"My current work is an exploration of change, time, and process. I've always thought of glass as a matrix of the space-time-heat continuum. Its form is a record of a series of events that happened to it along its formation, like strata within the earth's crust."
R Jason Howard's current work draws on a unique combination of traditional Italian techniques and self-invented processes to create large, organic, colorful forms, that push the boundaries of what flameworked glass can do. He draws inspiration from the natural world, especially his garden, and listens closely to the organic and musical harmonies of color and the vibrations of life.

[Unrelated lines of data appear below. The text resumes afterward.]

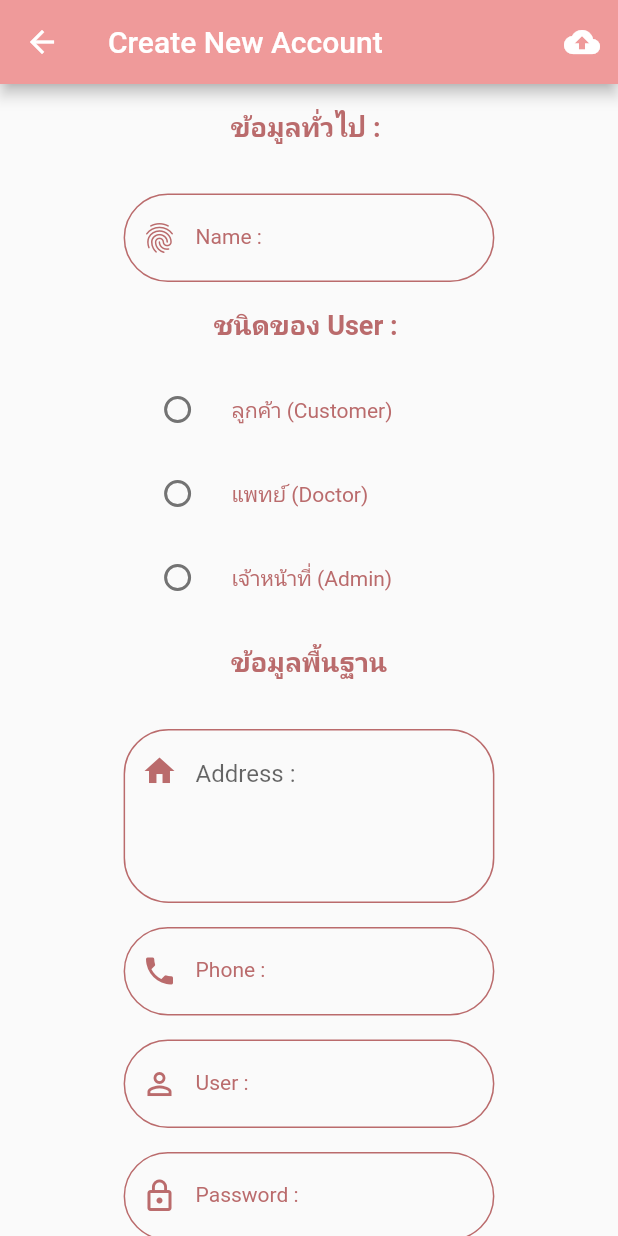
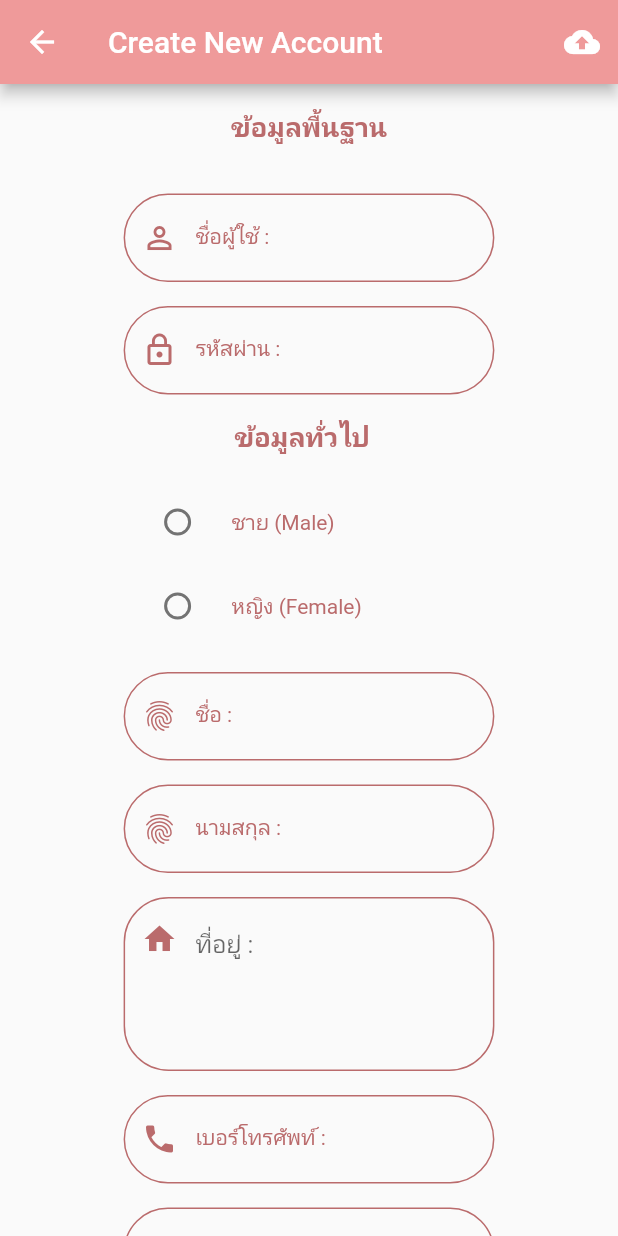
Before and after one commit to poomonlinez4/boneclinicmsu, a Flutter app: the screen it shows after launch, after a tap on "Login", after a tap on "Create Account", on a phone screen of 412 x 824 dp. Run offline on Flutter 3.47's test engine with Material 2 defaults, Android fonts, the phone set to English and light mode, and no system bars; our stand-ins replace dio, image_picker, shared_preferences.

Commit message:
Update insert 19/7/2565

```diff
--- a/lib/main.dart
+++ b/lib/main.dart
@@ -7,6 +7,7 @@ import 'package:boneclinicmsu/states/customer_service.dart';
 import 'package:boneclinicmsu/states/doctor_service.dart';
 import 'package:boneclinicmsu/unility/my_constant.dart';
 import 'package:flutter/material.dart';
+import 'package:shared_preferences/shared_preferences.dart';
 
 final Map<String, WidgetBuilder> map = {
   '/authen': (BuildContext context) => Authen(),
@@ -18,10 +19,26 @@ final Map<String, WidgetBuilder> map = {
 
 String? initlalRoute;
 
-void main() {
-  initlalRoute = MyConstant.routeAuthen;
-  HttpOverrides.global = MyHttpOverrides();
-  runApp(MyApp());
+Future<Null> main() async {
+  WidgetsFlutterBinding.ensureInitialized();
+  SharedPreferences preferences = await SharedPreferences.getInstance();
+
+  //******* แบ่งตาม type
+  //SharedPreferences บันทึก something ลงในเครื่องง
+  String? type = preferences.getString('type');
+  print('### type ===>> $type');
+  if (type?.isEmpty ?? true) {
+    initlalRoute = MyConstant.routeAuthen;
+    runApp(MyApp());
+  } else {
+    switch (type) {
+      case 'customer':
+        initlalRoute = MyConstant.routeCoustomerService;
+        runApp(MyApp());
+        break;
+      default:
+    }
+  }
 }
 
 class MyHttpOverrides extends HttpOverrides {
@@ -38,6 +55,7 @@ class MyApp extends StatelessWidget {
 
   @override
   Widget build(BuildContext context) {
+    HttpOverrides.global = MyHttpOverrides();
     return MaterialApp(
       title: MyConstant.appName,
       routes: map,
--- a/lib/states/admin_service.dart
+++ b/lib/states/admin_service.dart
@@ -10,6 +10,10 @@ class AdminService extends StatefulWidget {
 class _AdminServiceState extends State<AdminService> {
   @override
   Widget build(BuildContext context) {
-    return Scaffold();
+    return Scaffold(
+      appBar: AppBar(
+        title: Text('Bone Climic (Admin)'),
+      ),
+    );
   }
 }
--- a/lib/states/authen.dart
+++ b/lib/states/authen.dart
@@ -7,6 +7,7 @@ import 'package:boneclinicmsu/widgets/show_image.dart';
 import 'package:boneclinicmsu/widgets/show_title.dart';
 import 'package:dio/dio.dart';
 import 'package:flutter/material.dart';
+import 'package:shared_preferences/shared_preferences.dart';
 
 class Authen extends StatefulWidget {
   const Authen({Key? key}) : super(key: key);
@@ -79,6 +80,15 @@ class _AuthenState extends State<Authen> {
                   String password = passwordController.text;
                   print('## user = $user, password = $password');
                   checkAuthen(user: user, password: password);
+
+                  // SharedPreferences preferences =
+                  // await SharedPreferences.getInstance();
+                  // preferences.setString('type', type);
+                  // preferences.setString('user', model.user);
+
+                  //เชื่อมไปหน้าอื่น ๆ Navigator
+                  Navigator.pushNamed(
+                      context, MyConstant.routeCoustomerService);
                 }
               },
               child: Text('Login'),
--- a/lib/states/create_account.dart
+++ b/lib/states/create_account.dart
@@ -24,8 +24,10 @@ class _CreateAccountState extends State<CreateAccount> {
       FormState>(); //formkeyเป็นตัวเชื่อม text formfild ว่ามีค่าหรือเปล่า
 
   TextEditingController nameController = TextEditingController();
+  TextEditingController SurnameController = TextEditingController();
   TextEditingController addressController = TextEditingController();
   TextEditingController phoneController = TextEditingController();
+  TextEditingController emailController = TextEditingController();
   TextEditingController userController = TextEditingController();
   TextEditingController passwordController = TextEditingController();
 
@@ -45,7 +47,43 @@ class _CreateAccountState extends State<CreateAccount> {
             },
             decoration: InputDecoration(
               labelStyle: MyConstant().h3style(),
-              labelText: 'Name : ',
+              labelText: 'ชื่อ : ',
+              prefixIcon: Icon(
+                Icons.fingerprint,
+                color: MyConstant.dark,
+              ),
+              enabledBorder: OutlineInputBorder(
+                borderSide: BorderSide(color: MyConstant.dark),
+                borderRadius: BorderRadius.circular(30),
+              ),
+              focusedBorder: OutlineInputBorder(
+                borderSide: BorderSide(color: MyConstant.light),
+                borderRadius: BorderRadius.circular(30),
+              ),
+            ),
+          ),
+        ),
+      ],
+    );
+  }
+
+  Row buildSurname(double size) {
+    return Row(
+      mainAxisAlignment: MainAxisAlignment.center,
+      children: [
+        Container(
+          margin: EdgeInsets.only(top: 16),
+          width: size * 0.6,
+          child: TextFormField(
+            controller: SurnameController,
+            validator: (value) {
+              if (value!.isEmpty) {
+                return 'กรุณากรอก นามสกุล ด้วยค่ะ';
+              }
+            },
+            decoration: InputDecoration(
+              labelStyle: MyConstant().h3style(),
+              labelText: 'นามสกุล : ',
               prefixIcon: Icon(
                 Icons.fingerprint,
                 color: MyConstant.dark,
@@ -77,14 +115,51 @@ class _CreateAccountState extends State<CreateAccount> {
             keyboardType: TextInputType.phone, //ทำให้คีย์บอร์ดกดได้แค่แบบตัวเลข
             validator: (value) {
               if (value!.isEmpty) {
-                return 'กรุณากรอก Phone ด้วยค่ะ';
+                return 'กรุณากรอก เบอร์โทรศัพท์ ด้วยค่ะ';
               }
             },
             decoration: InputDecoration(
               labelStyle: MyConstant().h3style(),
-              labelText: 'Phone : ',
+              labelText: 'เบอร์โทรศัพท์ : ',
               prefixIcon: Icon(
                 Icons.phone,
+                color: MyConstant.dark,
+              ),
+              enabledBorder: OutlineInputBorder(
+                borderSide: BorderSide(color: MyConstant.dark),
+                borderRadius: BorderRadius.circular(30),
+              ),
+              focusedBorder: OutlineInputBorder(
+                borderSide: BorderSide(color: MyConstant.light),
+                borderRadius: BorderRadius.circular(30),
+              ),
+            ),
+          ),
+        ),
+      ],
+    );
+  }
+
+  Row buildemail(double size) {
+    return Row(
+      mainAxisAlignment: MainAxisAlignment.center,
+      children: [
+        Container(
+          margin: EdgeInsets.only(top: 16),
+          width: size * 0.6,
+          child: TextFormField(
+            controller: emailController,
+            keyboardType: TextInputType.phone, //ทำให้คีย์บอร์ดกดได้แค่แบบตัวเลข
+            validator: (value) {
+              if (value!.isEmpty) {
+                return 'กรุณากรอก อีเมล ด้วยค่ะ';
+              }
+            },
+            decoration: InputDecoration(
+              labelStyle: MyConstant().h3style(),
+              labelText: 'อีเมล : ',
+              prefixIcon: Icon(
+                Icons.email,
                 color: MyConstant.dark,
               ),
               enabledBorder: OutlineInputBorder(
@@ -113,12 +188,12 @@ class _CreateAccountState extends State<CreateAccount> {
             controller: userController,
             validator: (value) {
               if (value!.isEmpty) {
-                return 'กรุณากรอก User ด้วยค่ะ';
+                return 'กรุณากรอก ชื่อผู้ใช้ ด้วยค่ะ';
               }
             },
             decoration: InputDecoration(
               labelStyle: MyConstant().h3style(),
-              labelText: 'User : ',
+              labelText: 'ชื่อผู้ใช้ : ',
               prefixIcon: Icon(
                 Icons.perm_identity,
                 color: MyConstant.dark,
@@ -154,7 +229,7 @@ class _CreateAccountState extends State<CreateAccount> {
             },
             decoration: InputDecoration(
               labelStyle: MyConstant().h3style(),
-              labelText: 'Password : ',
+              labelText: 'รหัสผ่าน : ',
               prefixIcon: Icon(
                 Icons.lock_outline,
                 color: MyConstant.dark,
@@ -185,12 +260,12 @@ class _CreateAccountState extends State<CreateAccount> {
             controller: addressController,
             validator: (value) {
               if (value!.isEmpty) {
-                return 'กรุณากรอก Address ด้วยค่ะ';
+                return 'กรุณากรอก ที่อยู่ ด้วยค่ะ';
               }
             },
             maxLines: 4,
             decoration: InputDecoration(
-              hintText: 'Address :',
+              hintText: 'ที่อยู่ :',
               helperStyle: MyConstant().h3style(),
               prefixIcon: Padding(
                 padding: const EdgeInsets.fromLTRB(0, 0, 0, 60),
@@ -234,17 +309,17 @@ class _CreateAccountState extends State<CreateAccount> {
             child: Column(
               //padding: EdgeInsets.all(16),
               children: [
-                buildTitle('ข้อมูลทั่วไป : '),
+                buildTitle('ข้อมูลพื้นฐาน'),
+                buildUser(size),
+                buildPassword(size),
+                buildTitle('ข้อมูลทั่วไป  '),
+                buildRadioMale(size),
+                buildRadioFemale(size),
                 buildName(size),
-                buildTitle('ชนิดของ User : '),
-                buildRadioCustomer(size),
-                buildRadioDoctor(size),
-                buildRadioAdmin(size),
-                buildTitle('ข้อมูลพื้นฐาน'),
+                buildSurname(size),
                 buildAddress(size),
                 buildPhone(size),
-                buildUser(size),
-                buildPassword(size),
+                buildemail(size),
                 buildTitle('รูปภาพ'),
                 buildSubTitle(),
                 buildAvatar(size),
@@ -275,13 +350,16 @@ class _CreateAccountState extends State<CreateAccount> {
   }
 
   Future<Null> uploadPictureAndInsertData() async {
+    String user = userController.text;
+    String password = passwordController.text;
     String name = nameController.text;
+    String surname = SurnameController.text;
     String address = addressController.text;
     String phone = phoneController.text;
-    String user = userController.text;
-    String password = passwordController.text;
+    String email = emailController.text;
+
     print(
-        '## name = $name, address = $address, phone = $phone, user = $user, password = $password');
+        '## user = $user, password = $password, name = $name, surname = $surname, address = $address, phone = $phone, email = $email');
     String path =
         '${MyConstant.domain}/boneclinic/getUserWhereUser.php?isAdd=true&user=$user';
     await Dio().get(path).then((value) async {
@@ -292,11 +370,13 @@ class _CreateAccountState extends State<CreateAccount> {
         if (file == null) {
           //No Avatar
           processInsertMySQL(
+            user: user,
+            password: password,
             name: name,
+            surname: surname,
             address: address,
             phone: phone,
-            user: user,
-            password: password,
+            email: email,
           );
         } else {
           // Have Avatar
@@ -312,11 +392,13 @@ class _CreateAccountState extends State<CreateAccount> {
           await Dio().post(apiSaveAvatar, data: data).then((value) {
             avatar = '/boneclinic/avatar/$nameAvatar';
             processInsertMySQL(
+              user: user,
+              password: password,
               name: name,
+              surname: surname,
               address: address,
               phone: phone,
-              user: user,
-              password: password,
+              email: email,
             );
           });
         }
@@ -329,7 +411,6 @@ class _CreateAccountState extends State<CreateAccount> {
   Future<Null> processInsertMySQL(
       {String? user,
       String? password,
-      String? name_prefix,
       String? name,
       String? surname,
       String? sex,
@@ -339,7 +420,7 @@ class _CreateAccountState extends State<CreateAccount> {
       String? pic_members}) async {
     print('### processInsertMySQL work and avatar ==> $avatar');
     String apiInsertData =
-        '${MyConstant.domain}/boneclinic/insertData.php?isAdd=true&user=$user&password=$password&name_prefix=$name_prefix&name=$name&surname=$surname&sex=$sex&address=$address&phone=$phone&email=$email&pic_members=$pic_members&role_id=3';
+        '${MyConstant.domain}/boneclinic/insertData.php?isAdd=true&user=$user&password=$password&name=$name&surname=$surname&sex=$typeUser&address=$address&phone=$phone&email=$email&pic_members=$avatar&role_id=3';
     await Dio().get(apiInsertData).then((value) {
       if (value.toString() == 'true') {
         Navigator.pop(context);
@@ -398,14 +479,14 @@ class _CreateAccountState extends State<CreateAccount> {
         textStyle: MyConstant().h3style());
   }
 
-  Row buildRadioCustomer(double size) {
+  Row buildRadioMale(double size) {
     return Row(
       mainAxisAlignment: MainAxisAlignment.center,
       children: [
         Container(
           width: size * 0.6,
           child: RadioListTile(
-            value: 'customer',
+            value: 'Male',
             groupValue: typeUser,
             onChanged: (value) {
               setState(() {
@@ -413,7 +494,7 @@ class _CreateAccountState extends State<CreateAccount> {
               });
             },
             title: ShowTitle(
-              title: 'ลูกค้า (Customer)',
+              title: 'ชาย (Male)',
               textStyle: MyConstant().h3style(),
             ),
           ),
@@ -422,14 +503,14 @@ class _CreateAccountState extends State<CreateAccount> {
     );
   }
 
-  Row buildRadioDoctor(double size) {
+  Row buildRadioFemale(double size) {
     return Row(
       mainAxisAlignment: MainAxisAlignment.center,
       children: [
         Container(
           width: size * 0.6,
           child: RadioListTile(
-            value: 'Doctor',
+            value: 'Female',
             groupValue: typeUser,
             onChanged: (value) {
               setState(() {
@@ -437,31 +518,7 @@ class _CreateAccountState extends State<CreateAccount> {
               });
             },
             title: ShowTitle(
-              title: 'แพทย์ (Doctor)',
-              textStyle: MyConstant().h3style(),
-            ),
-          ),
-        ),
-      ],
-    );
-  }
-
-  Row buildRadioAdmin(double size) {
-    return Row(
-      mainAxisAlignment: MainAxisAlignment.center,
-      children: [
-        Container(
-          width: size * 0.6,
-          child: RadioListTile(
-            value: 'Admin',
-            groupValue: typeUser,
-            onChanged: (value) {
-              setState(() {
-                typeUser = value as String?;
-              });
-            },
-            title: ShowTitle(
-              title: 'เจ้าหน้าที่ (Admin)',
+              title: 'หญิง (Female)',
               textStyle: MyConstant().h3style(),
             ),
           ),
--- a/lib/states/customer_service.dart
+++ b/lib/states/customer_service.dart
@@ -10,6 +10,15 @@ class CustomerService extends StatefulWidget {
 class _CustomerServiceState extends State<CustomerService> {
   @override
   Widget build(BuildContext context) {
-    return Scaffold();
+    return Scaffold(
+        appBar: AppBar(
+          title: Text('Bone Clinic'),
+        ),
+        drawer: Drawer(
+          child: ListTile(
+            leading: Icon(Icons.exit_to_app),
+            title: Text('data'),
+          ),
+        ));
   }
 }
--- a/lib/states/doctor_service.dart
+++ b/lib/states/doctor_service.dart
@@ -10,6 +10,10 @@ class DoctorService extends StatefulWidget {
 class _DoctorServiceState extends State<DoctorService> {
   @override
   Widget build(BuildContext context) {
-    return Scaffold();
+    return Scaffold(
+      appBar: AppBar(
+        title: Text('Bone Clinic (Doctor) '),
+      ),
+    );
   }
 }
--- a/lib/unility/my_constant.dart
+++ b/lib/unility/my_constant.dart
@@ -3,7 +3,7 @@ import 'package:flutter/material.dart';
 class MyConstant {
   // Genernal
   static String appName = 'Bone Clinic';
-  static String domain = 'https://a0e8-184-82-52-47.ap.ngrok.io';
+  static String domain = 'https://ab5a-184-82-46-162.ap.ngrok.io';
 
   // Route
   static String routeAuthen = '/authen';
@@ -39,9 +39,22 @@ class MyConstant {
         color: dark,
         fontWeight: FontWeight.w700,
       );
+
+  TextStyle h2Whitestyle() => TextStyle(
+        fontSize: 18,
+        color: Colors.white,
+        fontWeight: FontWeight.w700,
+      );
+
   TextStyle h3style() => TextStyle(
         fontSize: 14,
         color: dark,
+        fontWeight: FontWeight.normal,
+      );
+
+  TextStyle h3Whitestyle() => TextStyle(
+        fontSize: 14,
+        color: Colors.white,
         fontWeight: FontWeight.normal,
       );
 
--- a/pubspec.yaml
+++ b/pubspec.yaml
@@ -36,6 +36,7 @@ dependencies:
   cupertino_icons: ^1.0.2
   image_picker: ^0.8.0+3
   dio: ^4.0.0
+  shared_preferences: ^2.0.15
 
 dev_dependencies:
   flutter_test:
```
Also changed, not shown: pubspec.lock, 1 other file.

Howard works in a technique called flameworking, which uses a large and very hot torch powered by oxygen and propane to melt borosilicate glass, also known as "hard glass," or Pyrex. The crack-resistant property of borosilicate makes it ideal for working directly in the flame, where temperature changes are extreme. It's also ideal for complex projects with many parts, where multiple reheating cycles are needed. Not only is the glass resistant to thermal shock, but it also handles cooling down well.
Howard first began working with glass in 1997 as a senior studying ceramics at Hamilton College with glass artist Robert Palusky. Seduced by its alluring qualities of light and the sheer technical challenge, Howard's glass experimentation soon turned to obsession and total immersion. After a two-year internship as Hamilton's ceramic studio technician and a scholarship to The Studio of the Corning Museum of Glass, he began studying both off-hand glassblowing and flameworking. His work has been exhibited in national galleries and is in the permanent collection of the Philadelphia Museum of Art. He won a NICHE Award in 2009.